This next homework assignment was all about exploring focus, specifically known as depth of field, and how to use aperture to manipulate it.  As usual, we were asked to put our camera in manual mode and play around with the different settings. So much harder than you think!

So, one of the rad things about aperture levels is how it can affect your depth of field and regulate what you want and don’t want to be in focus.

Personally, I think photos with less depth of focus (only focus on the foreground or background) are super pretty.  Allow me to show you.

In these photos above, I have put my aperture at a high number (closing down the aperture) so everything in the frame is pretty much in focus and it’s more of a landscape type of photo.  I wanted to make sure the hose and the bike were minimally in focus, even when I set my settings to focus on only one of the aforementioned objects. With a high aperture number, the majority of your picture will be in focus, regardless if you try to focus only on one subject in the photo.  Nevertheless, I am not really showcasing any one item, therefore the overall scenery is the subject.

Watch what happens when I lower the aperture (opening up the aperture)!

Above I am solely focusing on the hose and the background is out of focus; hence, less depth of field.

In the picture above, notice the foreground is now out of focus, but the bike is in focus.  This is still a shallow depth of field, but I changed my focus point.

What I love about less depth of field is you can actually showcase what is most important in the photo.  In picture #3, the hose is clearly the star of the photo.

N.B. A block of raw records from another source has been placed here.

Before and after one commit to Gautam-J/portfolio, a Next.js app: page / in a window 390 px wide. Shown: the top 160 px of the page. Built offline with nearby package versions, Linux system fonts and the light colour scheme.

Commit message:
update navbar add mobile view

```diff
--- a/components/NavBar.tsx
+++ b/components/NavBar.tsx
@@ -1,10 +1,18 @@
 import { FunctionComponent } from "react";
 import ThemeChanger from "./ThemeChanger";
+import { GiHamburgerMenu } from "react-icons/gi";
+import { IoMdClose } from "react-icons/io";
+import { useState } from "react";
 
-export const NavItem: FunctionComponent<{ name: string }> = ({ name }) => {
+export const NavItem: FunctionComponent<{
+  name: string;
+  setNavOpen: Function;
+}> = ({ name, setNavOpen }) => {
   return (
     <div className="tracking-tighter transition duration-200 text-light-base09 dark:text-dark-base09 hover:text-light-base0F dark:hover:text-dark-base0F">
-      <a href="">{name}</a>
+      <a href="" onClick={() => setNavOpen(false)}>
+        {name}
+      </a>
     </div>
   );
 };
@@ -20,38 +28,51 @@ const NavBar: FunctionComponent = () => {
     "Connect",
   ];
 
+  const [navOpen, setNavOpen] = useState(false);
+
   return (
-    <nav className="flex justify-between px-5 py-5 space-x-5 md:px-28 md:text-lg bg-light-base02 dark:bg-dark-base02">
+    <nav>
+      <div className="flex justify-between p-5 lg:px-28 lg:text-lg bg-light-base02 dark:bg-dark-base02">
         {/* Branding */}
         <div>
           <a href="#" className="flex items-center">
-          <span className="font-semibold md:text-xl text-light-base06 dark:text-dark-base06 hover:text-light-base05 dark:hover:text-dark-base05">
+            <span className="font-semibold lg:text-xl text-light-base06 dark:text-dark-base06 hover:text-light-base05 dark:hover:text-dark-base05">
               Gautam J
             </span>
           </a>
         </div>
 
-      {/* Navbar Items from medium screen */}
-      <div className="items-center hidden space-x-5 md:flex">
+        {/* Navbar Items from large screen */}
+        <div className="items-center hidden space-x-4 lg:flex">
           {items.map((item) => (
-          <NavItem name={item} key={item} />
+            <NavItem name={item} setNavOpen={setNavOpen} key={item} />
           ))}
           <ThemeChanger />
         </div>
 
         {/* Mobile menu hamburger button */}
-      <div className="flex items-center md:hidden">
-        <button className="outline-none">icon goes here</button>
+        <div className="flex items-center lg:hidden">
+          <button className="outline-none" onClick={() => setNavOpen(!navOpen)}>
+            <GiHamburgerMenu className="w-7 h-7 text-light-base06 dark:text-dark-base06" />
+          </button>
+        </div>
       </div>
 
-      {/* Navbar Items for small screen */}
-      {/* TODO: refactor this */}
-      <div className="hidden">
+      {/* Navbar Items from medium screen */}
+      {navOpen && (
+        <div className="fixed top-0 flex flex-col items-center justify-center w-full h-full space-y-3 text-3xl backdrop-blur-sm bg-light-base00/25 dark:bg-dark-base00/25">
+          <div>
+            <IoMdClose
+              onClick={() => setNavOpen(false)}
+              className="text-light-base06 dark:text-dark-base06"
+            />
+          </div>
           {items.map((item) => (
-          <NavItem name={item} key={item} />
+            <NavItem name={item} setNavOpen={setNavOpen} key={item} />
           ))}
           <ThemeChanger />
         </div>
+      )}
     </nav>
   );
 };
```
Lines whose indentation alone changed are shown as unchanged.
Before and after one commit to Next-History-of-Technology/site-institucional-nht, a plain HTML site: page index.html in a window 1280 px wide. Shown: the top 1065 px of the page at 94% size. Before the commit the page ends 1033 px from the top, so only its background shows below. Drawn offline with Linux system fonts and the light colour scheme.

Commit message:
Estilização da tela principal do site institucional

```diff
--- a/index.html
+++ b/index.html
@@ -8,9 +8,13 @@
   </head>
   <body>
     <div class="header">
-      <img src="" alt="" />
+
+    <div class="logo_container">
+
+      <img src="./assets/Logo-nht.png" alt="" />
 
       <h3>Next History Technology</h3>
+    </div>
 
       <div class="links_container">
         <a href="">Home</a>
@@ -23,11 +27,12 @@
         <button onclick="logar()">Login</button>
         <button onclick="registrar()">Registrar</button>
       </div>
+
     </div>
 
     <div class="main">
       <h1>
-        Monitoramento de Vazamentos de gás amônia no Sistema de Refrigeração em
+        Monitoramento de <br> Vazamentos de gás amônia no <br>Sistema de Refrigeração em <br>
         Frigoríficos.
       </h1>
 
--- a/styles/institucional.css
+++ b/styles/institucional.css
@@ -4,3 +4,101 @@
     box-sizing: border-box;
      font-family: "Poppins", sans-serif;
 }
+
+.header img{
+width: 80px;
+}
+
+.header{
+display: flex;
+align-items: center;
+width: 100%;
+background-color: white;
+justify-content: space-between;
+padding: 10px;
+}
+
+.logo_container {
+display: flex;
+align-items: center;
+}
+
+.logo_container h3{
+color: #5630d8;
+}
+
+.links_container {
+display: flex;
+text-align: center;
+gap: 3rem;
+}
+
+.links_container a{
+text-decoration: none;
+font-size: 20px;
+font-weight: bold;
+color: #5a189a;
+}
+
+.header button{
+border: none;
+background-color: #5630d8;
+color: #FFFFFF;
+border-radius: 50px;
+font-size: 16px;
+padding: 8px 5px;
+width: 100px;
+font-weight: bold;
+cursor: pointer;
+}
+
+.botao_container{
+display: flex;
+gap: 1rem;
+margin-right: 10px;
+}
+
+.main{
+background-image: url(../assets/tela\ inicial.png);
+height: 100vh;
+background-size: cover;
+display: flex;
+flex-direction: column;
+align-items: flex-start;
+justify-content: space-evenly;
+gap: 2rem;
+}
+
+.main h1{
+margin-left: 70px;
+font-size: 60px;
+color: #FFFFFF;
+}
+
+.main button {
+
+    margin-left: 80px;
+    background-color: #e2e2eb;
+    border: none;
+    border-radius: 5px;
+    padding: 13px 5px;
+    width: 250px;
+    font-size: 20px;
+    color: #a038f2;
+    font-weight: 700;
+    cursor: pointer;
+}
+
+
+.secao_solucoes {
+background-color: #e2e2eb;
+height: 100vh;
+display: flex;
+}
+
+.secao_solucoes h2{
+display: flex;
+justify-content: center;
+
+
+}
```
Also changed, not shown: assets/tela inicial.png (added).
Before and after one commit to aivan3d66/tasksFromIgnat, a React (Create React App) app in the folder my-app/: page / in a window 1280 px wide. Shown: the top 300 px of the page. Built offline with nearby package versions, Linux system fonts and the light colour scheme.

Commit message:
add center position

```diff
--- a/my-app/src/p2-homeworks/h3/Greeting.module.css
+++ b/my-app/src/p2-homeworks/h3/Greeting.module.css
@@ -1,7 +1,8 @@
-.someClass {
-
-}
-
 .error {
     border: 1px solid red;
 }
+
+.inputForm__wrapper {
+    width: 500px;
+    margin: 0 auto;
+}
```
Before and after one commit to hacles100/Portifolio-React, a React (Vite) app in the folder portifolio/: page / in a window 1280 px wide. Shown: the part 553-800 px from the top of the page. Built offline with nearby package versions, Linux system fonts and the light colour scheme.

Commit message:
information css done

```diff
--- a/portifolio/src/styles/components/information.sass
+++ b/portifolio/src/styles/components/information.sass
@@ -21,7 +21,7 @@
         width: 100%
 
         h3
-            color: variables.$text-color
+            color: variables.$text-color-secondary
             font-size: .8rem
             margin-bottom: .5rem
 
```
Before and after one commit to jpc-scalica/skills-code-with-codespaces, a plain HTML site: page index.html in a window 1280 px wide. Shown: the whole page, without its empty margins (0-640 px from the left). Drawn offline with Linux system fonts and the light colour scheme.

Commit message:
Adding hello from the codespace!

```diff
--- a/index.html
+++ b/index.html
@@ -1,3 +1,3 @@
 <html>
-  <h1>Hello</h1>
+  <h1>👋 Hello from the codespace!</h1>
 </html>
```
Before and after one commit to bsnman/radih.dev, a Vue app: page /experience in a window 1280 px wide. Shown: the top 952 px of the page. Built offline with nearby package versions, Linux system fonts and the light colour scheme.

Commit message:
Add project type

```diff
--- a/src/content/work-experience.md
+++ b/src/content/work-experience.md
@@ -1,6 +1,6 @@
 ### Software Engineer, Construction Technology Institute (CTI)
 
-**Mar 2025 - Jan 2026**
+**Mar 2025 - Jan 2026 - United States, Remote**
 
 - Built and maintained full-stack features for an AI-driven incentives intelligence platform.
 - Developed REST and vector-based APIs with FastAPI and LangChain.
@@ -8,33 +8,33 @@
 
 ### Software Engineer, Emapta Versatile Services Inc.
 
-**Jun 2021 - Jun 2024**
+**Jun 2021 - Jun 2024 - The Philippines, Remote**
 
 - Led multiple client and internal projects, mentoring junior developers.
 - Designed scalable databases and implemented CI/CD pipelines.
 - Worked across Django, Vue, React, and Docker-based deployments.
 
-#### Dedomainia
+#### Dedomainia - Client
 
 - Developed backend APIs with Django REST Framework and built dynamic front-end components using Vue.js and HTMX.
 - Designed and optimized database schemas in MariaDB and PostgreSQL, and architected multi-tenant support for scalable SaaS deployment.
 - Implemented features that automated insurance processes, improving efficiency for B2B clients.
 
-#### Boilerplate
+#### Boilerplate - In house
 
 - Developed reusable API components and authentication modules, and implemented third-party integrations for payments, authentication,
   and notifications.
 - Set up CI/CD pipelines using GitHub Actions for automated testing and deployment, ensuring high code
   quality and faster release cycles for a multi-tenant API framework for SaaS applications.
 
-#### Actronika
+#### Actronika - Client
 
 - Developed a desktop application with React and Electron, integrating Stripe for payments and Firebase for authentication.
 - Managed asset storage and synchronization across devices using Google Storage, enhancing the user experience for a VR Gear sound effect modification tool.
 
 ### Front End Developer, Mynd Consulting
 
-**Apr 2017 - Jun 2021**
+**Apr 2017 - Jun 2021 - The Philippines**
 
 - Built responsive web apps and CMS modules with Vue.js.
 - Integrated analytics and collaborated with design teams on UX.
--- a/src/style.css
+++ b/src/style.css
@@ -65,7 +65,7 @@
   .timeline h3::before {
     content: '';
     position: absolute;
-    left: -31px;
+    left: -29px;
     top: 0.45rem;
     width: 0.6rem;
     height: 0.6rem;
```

All else is simply background blur.  It makes the hose look super awesome because we give it the spotlight.  Less aperture works wonders for shots where you want to centralize the attention on a particular subject.

Yet, there are many times when everything in your frame needs to be in focus, especially when you capture nature scenes or a group photo, etc.  Everything in the picture is vital and so you should use a higher aperture number to create more depth of field.

For my next photo class assignment, I will share all I learned about shutter speed.  As a teaser, you can adjust shutter speed to create those cool blurry images of movement or if you want to freeze the action altogether. Stay tuned for more photo fun!

This weekend I plan on walking around with my camera and seeing what inspires me. I hope you all have a funtastical weekend!

Photo credit: all photos Mrs. ShuGar   

  • Great photos and tips – I need to learn a LOT!!

    • Glad to have helped! I’m by far not an expert, but I love sharing what I have learned. Stay tuned for more! Photography is SUPER hard so have patience. I say this to myself as well =)

  • cool stuff! i have never learned photography and just play around with it myself. but i know i should learn to do it right! that’s neat that you are taking classes! great techniques!!

    • Awesome! I honestly thought you were an expert photographer. Your pics are super rad! You could probably teach me. I think you have a natural talent. Now, you just have to learn the technical terms, but I’m sure you’ve got it. I’ll share more of what I’ve learned. I’ve got lots more to learn along the way. There’s soooo much!

  • You explain everything so well! I love when there’s a lower depth of field. There’s something so captivating and mysterious about that background blur 🙂 Looking forward to hearing about more of your photo classes!

    • Thanks, Christy! I love lower depth of field too. It makes things look dreamy. If you have a lens that allows you to open the lens even further, then that’s super pretty. Lens are so expensive, though, but they are worth it when you can get that perfect focus with the background blur. Glad to share what I know!

  • Wow I’d love to learn more about photography like this, great explanations here! How long have you been doing the class?

    • Yay! I’m happy I could help make sense of it all. It’s really challenging and one good photo comes from many bad ones. I took my class for six weeks, but I am done now. I am now learning on my own by reading tips on my photography pinterest board. Feel free to follow along. I will also continue to post what I learn. I am a work in progress because it’s so hard but I love it!

  • Pete

    You’re such a quick study! Looks like a pro!

    • Mrs. ShuGar

      Thanks, Nene! I have you to thank!